**SUPPLIED RECORDS:**

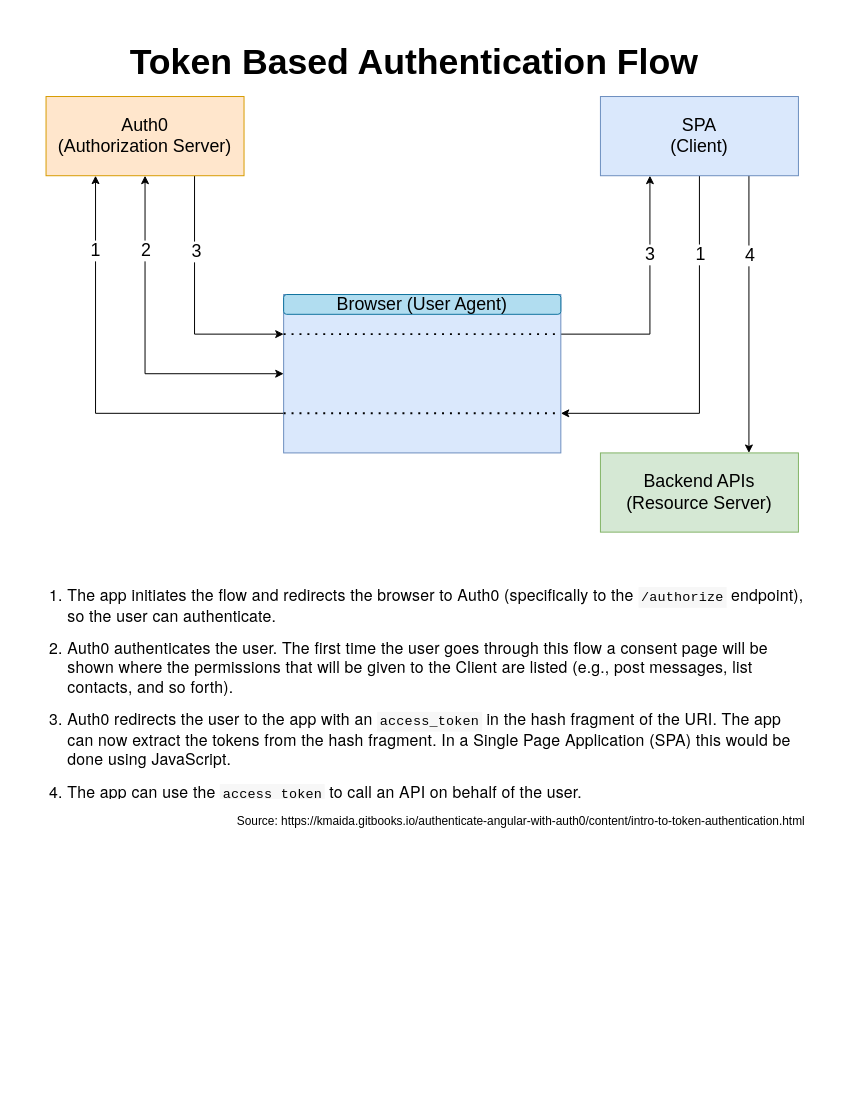
Earlier version of the draw.io diagram Untitled Diagram.drawio (Rajarshi07/AOC-2019). Source tidied: cells renumbered, new cells numbered last; positions are measured from the earlier drawing's top-left corner, leaving out a move shared by most shapes. Both pictures are drawn from the tidied source at 99%, with x=0, y=0 at pixel (31, 27).
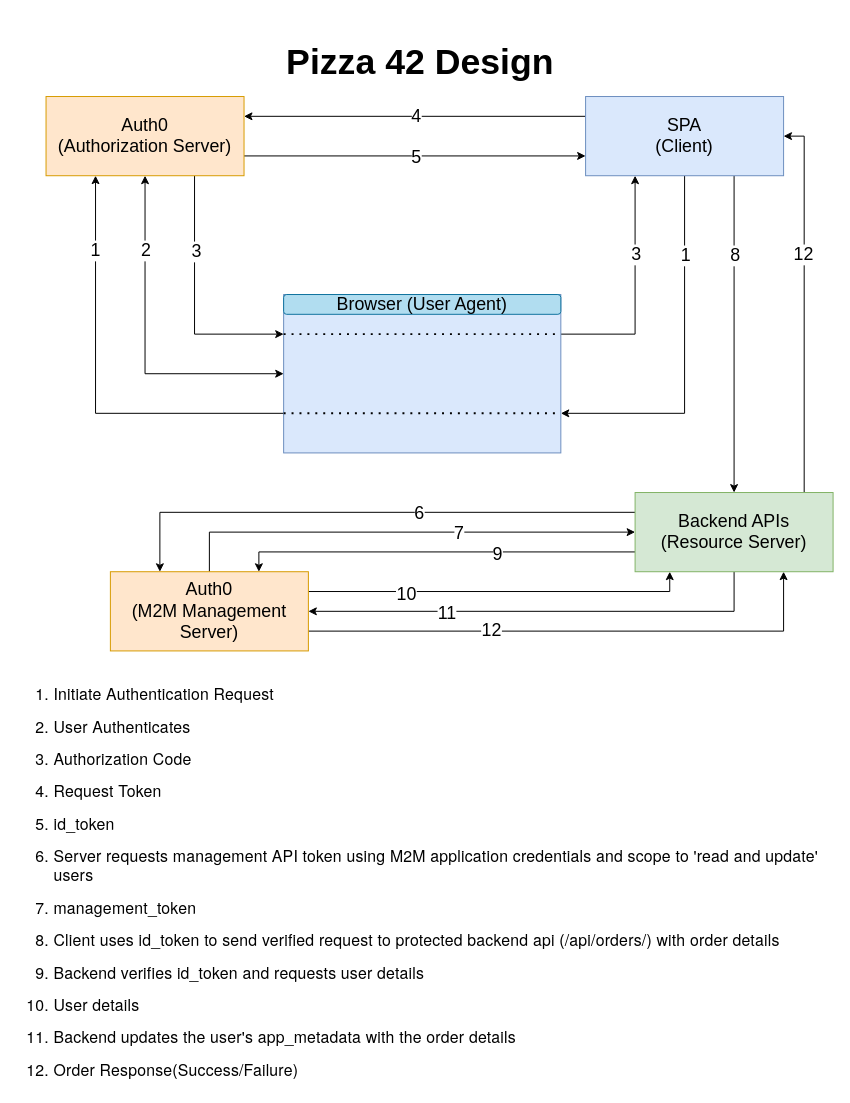
The same diagram, later.

Unchanged cells that the change refers to:
```xml
<mxCell id="4" value="&lt;div style=&quot;font-size: 18px&quot;&gt;&lt;span&gt;&lt;font style=&quot;font-size: 18px&quot;&gt;Auth0&lt;/font&gt;&lt;/span&gt;&lt;/div&gt;&lt;div style=&quot;font-size: 18px&quot;&gt;&lt;span&gt;&lt;font style=&quot;font-size: 18px&quot;&gt;(Authorization Server)&lt;/font&gt;&lt;/span&gt;&lt;/div&gt;" style="rounded=0;whiteSpace=wrap;html=1;fontSize=14;fillColor=#ffe6cc;strokeColor=#d79b00;align=center;" parent="1" vertex="1">
  <mxGeometry x="15" y="70" width="200" height="80" as="geometry" />
</mxCell>
<mxCell id="5" style="edgeStyle=orthogonalEdgeStyle;rounded=0;jettySize=auto;html=1;exitX=0.5;exitY=1;exitDx=0;exitDy=0;entryX=1;entryY=0.75;entryDx=0;entryDy=0;fontSize=20;" parent="1" edge="1" source="9" target="15">
  <mxGeometry relative="1" as="geometry" />
</mxCell>
<mxCell id="11" style="edgeStyle=orthogonalEdgeStyle;rounded=0;jettySize=auto;html=1;exitX=1;exitY=0.25;exitDx=0;exitDy=0;entryX=0.25;entryY=1;entryDx=0;entryDy=0;fontSize=20;" parent="1" edge="1" source="15" target="9">
  <mxGeometry relative="1" as="geometry" />
</mxCell>
```

What changed in the source:
```diff
@@
+    <mxCell id="24" style="edgeStyle=orthogonalEdgeStyle;rounded=0;jettySize=auto;html=1;exitX=1;exitY=0.75;exitDx=0;exitDy=0;entryX=0;entryY=0.75;entryDx=0;entryDy=0;fontSize=12;fontColor=#000000;" parent="1" edge="1" source="4" target="9">
+      <mxGeometry relative="1" as="geometry" />
+    </mxCell>
+    <mxCell id="25" value="5" style="edgeLabel;html=1;align=center;verticalAlign=middle;fontSize=18;fontColor=#000000;" parent="24" vertex="1">
+      <mxGeometry x="-0.13" y="-1" relative="1" as="geometry">
+        <mxPoint x="23" as="offset" />
+      </mxGeometry>
+    </mxCell>
@@
     <mxCell id="6" value="1" style="edgeLabel;html=1;align=center;verticalAlign=middle;fontSize=18;" parent="5" vertex="1">
       <mxGeometry x="-0.54" y="1" relative="1" as="geometry">
-        <mxPoint x="-1" y="-8" as="offset" />
+        <mxPoint x="-1" y="-4" as="offset" />
       </mxGeometry>
     </mxCell>
-    <mxCell id="7" style="edgeStyle=orthogonalEdgeStyle;rounded=0;jettySize=auto;html=1;exitX=0.75;exitY=1;exitDx=0;exitDy=0;entryX=0.75;entryY=0;entryDx=0;entryDy=0;fontSize=20;" parent="1" edge="1" source="9" target="10">
+    <mxCell id="7" style="edgeStyle=orthogonalEdgeStyle;rounded=0;jettySize=auto;html=1;exitX=0.75;exitY=1;exitDx=0;exitDy=0;entryX=0.5;entryY=0;entryDx=0;entryDy=0;fontSize=20;" parent="1" edge="1" source="9" target="10">
       <mxGeometry relative="1" as="geometry" />
     </mxCell>
+    <mxCell id="26" value="8" style="edgeLabel;html=1;align=center;verticalAlign=middle;fontSize=18;fontColor=#000000;" parent="7" vertex="1">
+      <mxGeometry x="-0.39" relative="1" as="geometry">
+        <mxPoint y="-18" as="offset" />
+      </mxGeometry>
+    </mxCell>
+    <mxCell id="27" style="edgeStyle=orthogonalEdgeStyle;rounded=0;jettySize=auto;html=1;exitX=0;exitY=0.25;exitDx=0;exitDy=0;entryX=1;entryY=0.25;entryDx=0;entryDy=0;fontSize=12;fontColor=#000000;" parent="1" edge="1" source="9" target="4">
+      <mxGeometry relative="1" as="geometry" />
+    </mxCell>
-    <mxCell id="8" value="4" style="edgeLabel;html=1;align=center;verticalAlign=middle;fontSize=18;" parent="7" vertex="1">
-      <mxGeometry x="-0.39" relative="1" as="geometry">
-        <mxPoint y="-5" as="offset" />
+    <mxCell id="8" value="&lt;font style=&quot;font-size: 18px&quot;&gt;4&lt;/font&gt;" style="edgeLabel;html=1;align=center;verticalAlign=middle;fontSize=12;fontColor=#000000;" parent="27" vertex="1">
+      <mxGeometry x="0.15" y="-1" relative="1" as="geometry">
+        <mxPoint x="26" as="offset" />
       </mxGeometry>
     </mxCell>
     <mxCell id="9" value="&lt;font style=&quot;font-size: 18px&quot;&gt;SPA&lt;br&gt;(Client)&lt;/font&gt;" style="rounded=0;whiteSpace=wrap;html=1;fontSize=14;fillColor=#dae8fc;strokeColor=#6c8ebf;" parent="1" vertex="1">
-      <mxGeometry x="575" y="70" width="200" height="80" as="geometry" />
+      <mxGeometry x="560" y="70" width="200" height="80" as="geometry" />
     </mxCell>
+    <mxCell id="28" style="edgeStyle=orthogonalEdgeStyle;rounded=0;jettySize=auto;html=1;exitX=0;exitY=0.25;exitDx=0;exitDy=0;entryX=0.25;entryY=0;entryDx=0;entryDy=0;fontSize=18;fontColor=#000000;" parent="1" edge="1" source="10" target="42">
+      <mxGeometry relative="1" as="geometry" />
+    </mxCell>
+    <mxCell id="29" value="6" style="edgeLabel;html=1;align=center;verticalAlign=middle;fontSize=18;fontColor=#000000;" parent="28" vertex="1">
+      <mxGeometry x="-0.18" relative="1" as="geometry">
+        <mxPoint x="2" as="offset" />
+      </mxGeometry>
+    </mxCell>
+    <mxCell id="30" style="edgeStyle=orthogonalEdgeStyle;rounded=0;jettySize=auto;html=1;exitX=0;exitY=0.75;exitDx=0;exitDy=0;entryX=0.75;entryY=0;entryDx=0;entryDy=0;fontSize=18;fontColor=#000000;" parent="1" edge="1" source="10" target="42">
+      <mxGeometry relative="1" as="geometry" />
+    </mxCell>
+    <mxCell id="31" value="9" style="edgeLabel;html=1;align=center;verticalAlign=middle;fontSize=18;fontColor=#000000;" parent="30" vertex="1">
+      <mxGeometry x="-0.3" y="2" relative="1" as="geometry" />
+    </mxCell>
+    <mxCell id="32" style="edgeStyle=orthogonalEdgeStyle;rounded=0;jettySize=auto;html=1;exitX=0.5;exitY=1;exitDx=0;exitDy=0;entryX=1;entryY=0.5;entryDx=0;entryDy=0;fontSize=18;fontColor=#000000;" parent="1" edge="1" source="10" target="42">
+      <mxGeometry relative="1" as="geometry" />
+    </mxCell>
+    <mxCell id="33" value="11" style="edgeLabel;html=1;align=center;verticalAlign=middle;fontSize=18;fontColor=#000000;" parent="32" vertex="1">
+      <mxGeometry x="0.41" y="1" relative="1" as="geometry" />
+    </mxCell>
+    <mxCell id="34" style="edgeStyle=orthogonalEdgeStyle;rounded=0;jettySize=auto;html=1;exitX=0.854;exitY=0.015;exitDx=0;exitDy=0;entryX=1;entryY=0.5;entryDx=0;entryDy=0;fontSize=18;fontColor=#000000;exitPerimeter=0;" parent="1" edge="1" source="10" target="9">
+      <mxGeometry relative="1" as="geometry" />
+    </mxCell>
+    <mxCell id="35" value="12" style="edgeLabel;html=1;align=center;verticalAlign=middle;fontSize=18;fontColor=#000000;" parent="34" vertex="1">
+      <mxGeometry x="0.33" y="1" relative="1" as="geometry">
+        <mxPoint y="12" as="offset" />
+      </mxGeometry>
+    </mxCell>
     <mxCell id="10" value="&lt;font style=&quot;font-size: 18px&quot;&gt;Backend APIs&lt;br&gt;(Resource Server)&lt;/font&gt;" style="rounded=0;whiteSpace=wrap;html=1;fontSize=14;fillColor=#d5e8d4;strokeColor=#82b366;" parent="1" vertex="1">
-      <mxGeometry x="575" y="430" width="200" height="80" as="geometry" />
+      <mxGeometry x="610" y="470" width="200" height="80" as="geometry" />
     </mxCell>
@@
     <mxCell id="12" value="3" style="edgeLabel;html=1;align=center;verticalAlign=middle;fontSize=18;" parent="11" vertex="1">
       <mxGeometry x="0.46" y="1" relative="1" as="geometry">
-        <mxPoint y="12" as="offset" />
+        <mxPoint x="1" y="16" as="offset" />
       </mxGeometry>
     </mxCell>
@@
-    <mxCell id="21" value="&lt;h1&gt;Token Based Authentication Flow&lt;/h1&gt;" style="text;html=1;strokeColor=none;fillColor=none;spacing=5;spacingTop=-20;whiteSpace=wrap;overflow=hidden;rounded=0;fontSize=18;" parent="1" vertex="1">
-      <mxGeometry x="95" width="600" height="60" as="geometry" />
+    <mxCell id="21" value="&lt;h1&gt;Pizza 42 Design&lt;/h1&gt;" style="text;html=1;strokeColor=none;fillColor=none;spacing=5;spacingTop=-20;whiteSpace=wrap;overflow=hidden;rounded=0;fontSize=18;" parent="1" vertex="1">
+      <mxGeometry x="253" width="285" height="60" as="geometry" />
     </mxCell>
-    <mxCell id="22" value="&lt;h1&gt;&lt;ol style=&quot;box-sizing: border-box ; font-size: 16px ; margin: 0px 0px 0.85em ; padding: 0px 0px 0px 2em ; font-family: &amp;#34;helvetica neue&amp;#34; , &amp;#34;helvetica&amp;#34; , &amp;#34;arial&amp;#34; , sans-serif ; font-weight: 400 ; letter-spacing: 0.2px ; background-color: rgb(255 , 255 , 255)&quot;&gt;&lt;li style=&quot;box-sizing: border-box ; font-size: inherit&quot;&gt;&lt;p style=&quot;box-sizing: border-box ; font-size: inherit ; margin-top: 0px ; margin-bottom: 0.85em&quot;&gt;The app initiates the flow and redirects the browser to Auth0 (specifically to the&amp;nbsp;&lt;code style=&quot;box-sizing: border-box ; font-size: 0.85em ; background: 0px 0px rgb(247 , 247 , 247) ; font-family: &amp;#34;consolas&amp;#34; , &amp;#34;liberation mono&amp;#34; , &amp;#34;menlo&amp;#34; , &amp;#34;courier&amp;#34; , monospace ; direction: ltr ; margin: 0px ; padding: 0.2em ; border: none&quot;&gt;/authorize&lt;/code&gt;&lt;span style=&quot;box-sizing: border-box ; background-position: 0px 0px&quot;&gt;&amp;nbsp;endpoint&lt;/span&gt;), so the user can authenticate.&lt;/p&gt;&lt;/li&gt;&lt;li style=&quot;box-sizing: border-box ; font-size: inherit&quot;&gt;&lt;p style=&quot;box-sizing: border-box ; font-size: inherit ; margin-top: 0px ; margin-bottom: 0.85em&quot;&gt;Auth0 authenticates the user. The first time the user goes through this flow a consent page will be shown where the permissions that will be given to the Client are listed (e.g., post messages, list contacts, and so forth).&lt;/p&gt;&lt;/li&gt;&lt;li style=&quot;box-sizing: border-box ; font-size: inherit&quot;&gt;&lt;p style=&quot;box-sizing: border-box ; font-size: inherit ; margin-top: 0px ; margin-bottom: 0.85em&quot;&gt;Auth0 redirects the user to the app with an&amp;nbsp;&lt;code style=&quot;box-sizing: border-box ; font-size: 0.85em ; background: 0px 0px rgb(247 , 247 , 247) ; font-family: &amp;#34;consolas&amp;#34; , &amp;#34;liberation mono&amp;#34; , &amp;#34;menlo&amp;#34; , &amp;#34;courier&amp;#34; , monospace ; direction: ltr ; margin: 0px ; padding: 0.2em ; border: none&quot;&gt;access_token&lt;/code&gt;&amp;nbsp;in the hash fragment of the URI. The app can now extract the tokens from the hash fragment. In a Single Page Application (SPA) this would be done using JavaScript.&lt;/p&gt;&lt;/li&gt;&lt;li style=&quot;box-sizing: border-box ; font-size: inherit&quot;&gt;&lt;p style=&quot;box-sizing: border-box ; font-size: inherit ; margin-top: 0px ; margin-bottom: 0.85em&quot;&gt;The app can use the&amp;nbsp;&lt;code style=&quot;box-sizing: border-box ; font-family: &amp;#34;consolas&amp;#34; , &amp;#34;liberation mono&amp;#34; , &amp;#34;menlo&amp;#34; , &amp;#34;courier&amp;#34; , monospace ; font-size: 0.85em ; direction: ltr ; margin: 0px ; padding: 0.2em ; border: none ; background-color: rgb(247 , 247 , 247)&quot;&gt;access_token&lt;/code&gt;&amp;nbsp;to call an API on behalf of the user.&lt;/p&gt;&lt;/li&gt;&lt;/ol&gt;&lt;/h1&gt;" style="text;html=1;strokeColor=none;fillColor=none;spacing=5;spacingTop=-20;whiteSpace=wrap;overflow=hidden;rounded=0;fontSize=18;" parent="1" vertex="1">
-      <mxGeometry y="550" width="790" height="230" as="geometry" />
+    <mxCell id="22" value="&lt;h1&gt;&lt;ol style=&quot;box-sizing: border-box ; font-size: 16px ; margin: 0px 0px 0.85em ; padding: 0px 0px 0px 2em ; font-family: &amp;#34;helvetica neue&amp;#34; , &amp;#34;helvetica&amp;#34; , &amp;#34;arial&amp;#34; , sans-serif ; font-weight: 400 ; letter-spacing: 0.2px ; background-color: rgb(255 , 255 , 255)&quot;&gt;&lt;li style=&quot;box-sizing: border-box ; font-size: inherit&quot;&gt;&lt;p style=&quot;box-sizing: border-box ; font-size: inherit ; margin-top: 0px ; margin-bottom: 0.85em&quot;&gt;Initiate Authentication Request&lt;/p&gt;&lt;/li&gt;&lt;li style=&quot;box-sizing: border-box ; font-size: inherit&quot;&gt;&lt;p style=&quot;box-sizing: border-box ; font-size: inherit ; margin-top: 0px ; margin-bottom: 0.85em&quot;&gt;User Authenticates&lt;/p&gt;&lt;/li&gt;&lt;li style=&quot;box-sizing: border-box ; font-size: inherit&quot;&gt;&lt;p style=&quot;box-sizing: border-box ; font-size: inherit ; margin-top: 0px ; margin-bottom: 0.85em&quot;&gt;Authorization Code&lt;/p&gt;&lt;/li&gt;&lt;li style=&quot;box-sizing: border-box ; font-size: inherit&quot;&gt;&lt;p style=&quot;box-sizing: border-box ; font-size: inherit ; margin-top: 0px ; margin-bottom: 0.85em&quot;&gt;Request Token&lt;/p&gt;&lt;/li&gt;&lt;li style=&quot;box-sizing: border-box ; font-size: inherit&quot;&gt;&lt;p style=&quot;box-sizing: border-box ; font-size: inherit ; margin-top: 0px ; margin-bottom: 0.85em&quot;&gt;id_token&lt;/p&gt;&lt;/li&gt;&lt;li style=&quot;box-sizing: border-box ; font-size: inherit&quot;&gt;&lt;p style=&quot;box-sizing: border-box ; font-size: inherit ; margin-top: 0px ; margin-bottom: 0.85em&quot;&gt;Server requests management API token using M2M application credentials and scope to 'read and update' users&lt;/p&gt;&lt;/li&gt;&lt;li style=&quot;box-sizing: border-box ; font-size: inherit&quot;&gt;&lt;p style=&quot;box-sizing: border-box ; font-size: inherit ; margin-top: 0px ; margin-bottom: 0.85em&quot;&gt;management_token&lt;/p&gt;&lt;/li&gt;&lt;li style=&quot;box-sizing: border-box ; font-size: inherit&quot;&gt;&lt;p style=&quot;box-sizing: border-box ; font-size: inherit ; margin-top: 0px ; margin-bottom: 0.85em&quot;&gt;Client uses id_token to send verified request to protected backend api (/api/orders/) with order details&lt;/p&gt;&lt;/li&gt;&lt;li style=&quot;box-sizing: border-box ; font-size: inherit&quot;&gt;&lt;p style=&quot;box-sizing: border-box ; font-size: inherit ; margin-top: 0px ; margin-bottom: 0.85em&quot;&gt;Backend verifies id_token and requests user details&lt;/p&gt;&lt;/li&gt;&lt;li style=&quot;box-sizing: border-box ; font-size: inherit&quot;&gt;&lt;p style=&quot;box-sizing: border-box ; font-size: inherit ; margin-top: 0px ; margin-bottom: 0.85em&quot;&gt;User details&lt;/p&gt;&lt;/li&gt;&lt;li style=&quot;box-sizing: border-box ; font-size: inherit&quot;&gt;&lt;p style=&quot;box-sizing: border-box ; font-size: inherit ; margin-top: 0px ; margin-bottom: 0.85em&quot;&gt;Backend updates the user's app_metadata with the order details&lt;/p&gt;&lt;/li&gt;&lt;li style=&quot;box-sizing: border-box ; font-size: inherit&quot;&gt;&lt;p style=&quot;box-sizing: border-box ; font-size: inherit ; margin-top: 0px ; margin-bottom: 0.85em&quot;&gt;Order Response(Success/Failure)&lt;/p&gt;&lt;/li&gt;&lt;/ol&gt;&lt;div&gt;&lt;/div&gt;&lt;/h1&gt;" style="text;html=1;strokeColor=none;fillColor=none;spacing=5;spacingTop=-20;whiteSpace=wrap;overflow=hidden;rounded=0;fontSize=18;" parent="1" vertex="1">
+      <mxGeometry x="-14.5" y="650" width="820" height="420" as="geometry" />
     </mxCell>
-    <mxCell id="23" value="&lt;font style=&quot;font-size: 12px&quot;&gt;Source:&amp;nbsp;https://kmaida.gitbooks.io/authenticate-angular-with-auth0/content/intro-to-token-authentication.html&lt;/font&gt;" style="text;html=1;strokeColor=none;fillColor=none;align=center;verticalAlign=middle;whiteSpace=wrap;rounded=0;fontSize=18;fontColor=#000000;" parent="1" vertex="1">
-      <mxGeometry x="200" y="790" width="590" height="20" as="geometry" />
-    </mxCell>
+    <mxCell id="36" style="edgeStyle=orthogonalEdgeStyle;rounded=0;jettySize=auto;html=1;exitX=0.5;exitY=0;exitDx=0;exitDy=0;entryX=0;entryY=0.5;entryDx=0;entryDy=0;fontSize=18;fontColor=#000000;" parent="1" edge="1" source="42" target="10">
+      <mxGeometry relative="1" as="geometry" />
+    </mxCell>
+    <mxCell id="37" value="7" style="edgeLabel;html=1;align=center;verticalAlign=middle;fontSize=18;fontColor=#000000;" parent="36" vertex="1">
+      <mxGeometry x="0.2" y="1" relative="1" as="geometry">
+        <mxPoint x="9" y="1" as="offset" />
+      </mxGeometry>
+    </mxCell>
+    <mxCell id="38" style="edgeStyle=orthogonalEdgeStyle;rounded=0;jettySize=auto;html=1;exitX=1;exitY=0.25;exitDx=0;exitDy=0;entryX=0.175;entryY=1;entryDx=0;entryDy=0;entryPerimeter=0;fontSize=18;fontColor=#000000;" parent="1" edge="1" source="42" target="10">
+      <mxGeometry relative="1" as="geometry" />
+    </mxCell>
+    <mxCell id="39" value="10" style="edgeLabel;html=1;align=center;verticalAlign=middle;fontSize=18;fontColor=#000000;" parent="38" vertex="1">
+      <mxGeometry x="-0.49" y="-2" relative="1" as="geometry" />
+    </mxCell>
+    <mxCell id="40" style="edgeStyle=orthogonalEdgeStyle;rounded=0;jettySize=auto;html=1;exitX=1;exitY=0.75;exitDx=0;exitDy=0;entryX=0.75;entryY=1;entryDx=0;entryDy=0;fontSize=18;fontColor=#000000;" parent="1" edge="1" source="42" target="10">
+      <mxGeometry relative="1" as="geometry" />
+    </mxCell>
+    <mxCell id="41" value="12" style="edgeLabel;html=1;align=center;verticalAlign=middle;fontSize=18;fontColor=#000000;" parent="40" vertex="1">
+      <mxGeometry x="-0.32" y="2" relative="1" as="geometry" />
+    </mxCell>
+    <mxCell id="42" value="&lt;div style=&quot;font-size: 18px&quot;&gt;&lt;span&gt;&lt;font style=&quot;font-size: 18px&quot;&gt;Auth0&lt;/font&gt;&lt;/span&gt;&lt;/div&gt;&lt;div style=&quot;font-size: 18px&quot;&gt;&lt;span&gt;&lt;font style=&quot;font-size: 18px&quot;&gt;(M2M Management Server)&lt;/font&gt;&lt;/span&gt;&lt;/div&gt;" style="rounded=0;whiteSpace=wrap;html=1;fontSize=14;fillColor=#ffe6cc;strokeColor=#d79b00;align=center;" parent="1" vertex="1">
+      <mxGeometry x="80" y="550" width="200" height="80" as="geometry" />
+    </mxCell>
```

**DESCRIPTION OF THE TASK:**
Filter the entries above and keep only the lines with the word "cells".

**SOLUTION:**
Earlier version of the draw.io diagram Untitled Diagram.drawio (Rajarshi07/AOC-2019). Source tidied: cells renumbered, new cells numbered last; positions are measured from the earlier drawing's top-left corner, leaving out a move shared by most shapes. Both pictures are drawn from the tidied source at 99%, with x=0, y=0 at pixel (31, 27).
Unchanged cells that the change refers to:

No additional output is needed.